Sunday, January 9, 2011

Ohio School Boards Association Award of Achievement.

The Ohio School Boards Association (OSBA) is an organization that represents the 3000+ school board members in the state. Districts join OSBA using taxpayer funds. For large districts, the charge is 70% of the District's Cost Per Pupil, so in Worthington, that works out to $9261/year for 2011. For your $9261, OSBA provides a number of "free" services, some of which are significant such as providing lobbying support for districts and legal advice on school board related matters to board members.

OSBA also has many opportunities for "training". These are fee-based classes that school board members can take to become better, more informed school board members. I've attended a number of OSBA sessions, notably the OSBA Capital Conference, and have found them to be helpful in understanding various aspects of school board governance.

The other day, I received this communication from OSBA in the mail and it inspired this blog post. The mailer describes the OSBA "Award of Achievement". How does one get the "Award of Achievement". Simple. Enroll is as many OSBA taxpayer funded classes as possible.

Now, I'm a big believer in board members learning everything they can about the business of education in the state in order to best represent their constituents, however, I am not a fan of spending taxpayer dollars to do so. Every dollar that board members spend on themselves is a dollar that is taken away from the teachers, students and programs that they are able to offer. This mailer seeks to use the ego-boosting "Award of Achievement" as a way to artificially get board members across the state to take classes and spend taxpayer money. In fact, it goes beyond that. It also introduces the "Master Board Member" as one who takes even more classes over an extended period of time.

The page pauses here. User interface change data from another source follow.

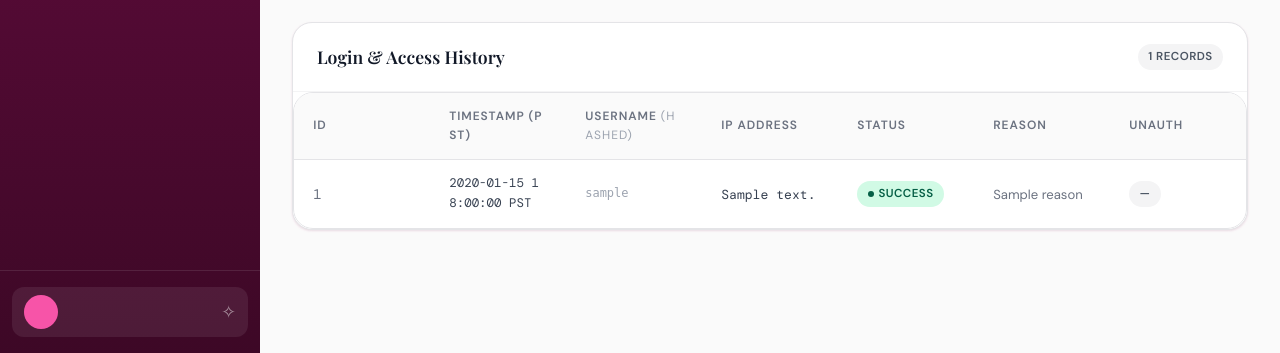
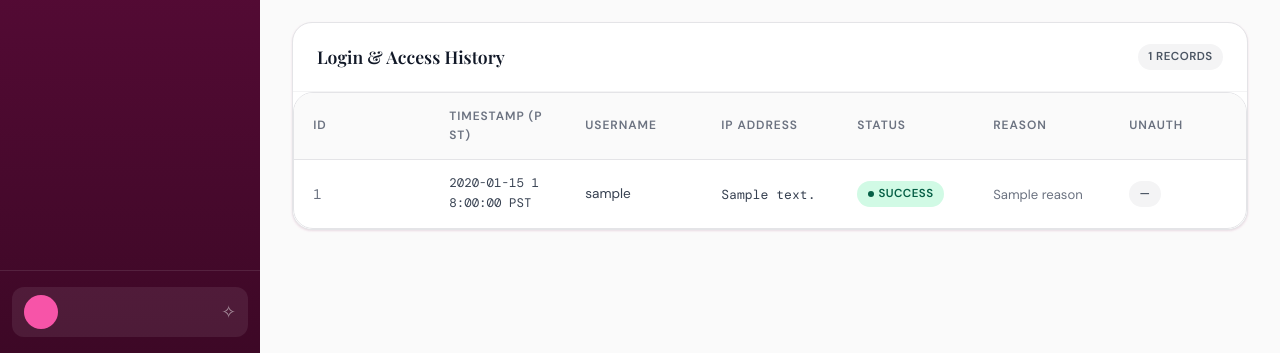
Before and after one commit to fernandezmariacass/SHEcure, a Python web app: template shecure/app/templates/admin/logs.html in a window 1280 px wide. Shown: the part 447-800 px from the top of the page. Run offline with Jinja, Linux system fonts and the light colour scheme; the template is opened without the code that fills it: most values are stand-ins (such as "Sample title", 1, 10 or a date in 2020).

Commit message:
fix: show real usernames in logs

```diff
--- a/shecure/app/templates/admin/logs.html
+++ b/shecure/app/templates/admin/logs.html
@@ -24,7 +24,7 @@
         <tr>
           <th scope="col">ID</th>
           <th scope="col">Timestamp (PST)</th>
-          <th scope="col">Username <small style="font-weight:400;color:var(--gray-400);font-size:.75rem">(hashed)</small></th>
+          <th scope="col">Username</th>
           <th scope="col">IP Address</th>
           <th scope="col">Status</th>
           <th scope="col">Reason</th>
@@ -38,7 +38,7 @@
           <td class="text-mono" style="font-size:.78rem">
             <span data-utc="{{ log.timestamp.isoformat() }}">{{ log.timestamp.strftime('%Y-%m-%d %H:%M:%S') }}</span>
           </td>
-          <td style="font-family:monospace;font-size:.75rem;color:var(--gray-400);word-break:break-all">{{ log.username_attempted or '—' }}</td>
+          <td style="font-size:.85rem;word-break:break-all">{{ log.user.username if log.user else (log.username_attempted or '—') }}</td>
           <td class="text-mono" style="font-size:.82rem;word-break:break-all">{{ log.ip_address }}</td>
           <td>
             <span class="badge {% if log.status == 'success' %}badge-success{% elif log.status == 'blocked' %}badge-danger{% elif log.status == 'logout' %}badge-info{% else %}badge-warning{% endif %} badge-dot">
```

Now, don't misunderstand my rant. I'm not saying that all OSBA classes are bad or a waste of money, I'm ranting against OSBA's self-serving "Award of Achievement" and "Master Board Member" status symbols as a way to drum up business. By all means, board members should take classes if they feel the need to get educated on a particular topic, but they should make sure they are doing so for the right reasons. If OSBA wants to recognize board members for excellence, it should pick criteria that does not make profits for OSBA. Otherwise, it would be like Kroger issuing an award of achievement for buying a certain amount of groceries over the course of year which is to say.. meaningless.

No comments:

Post a Comment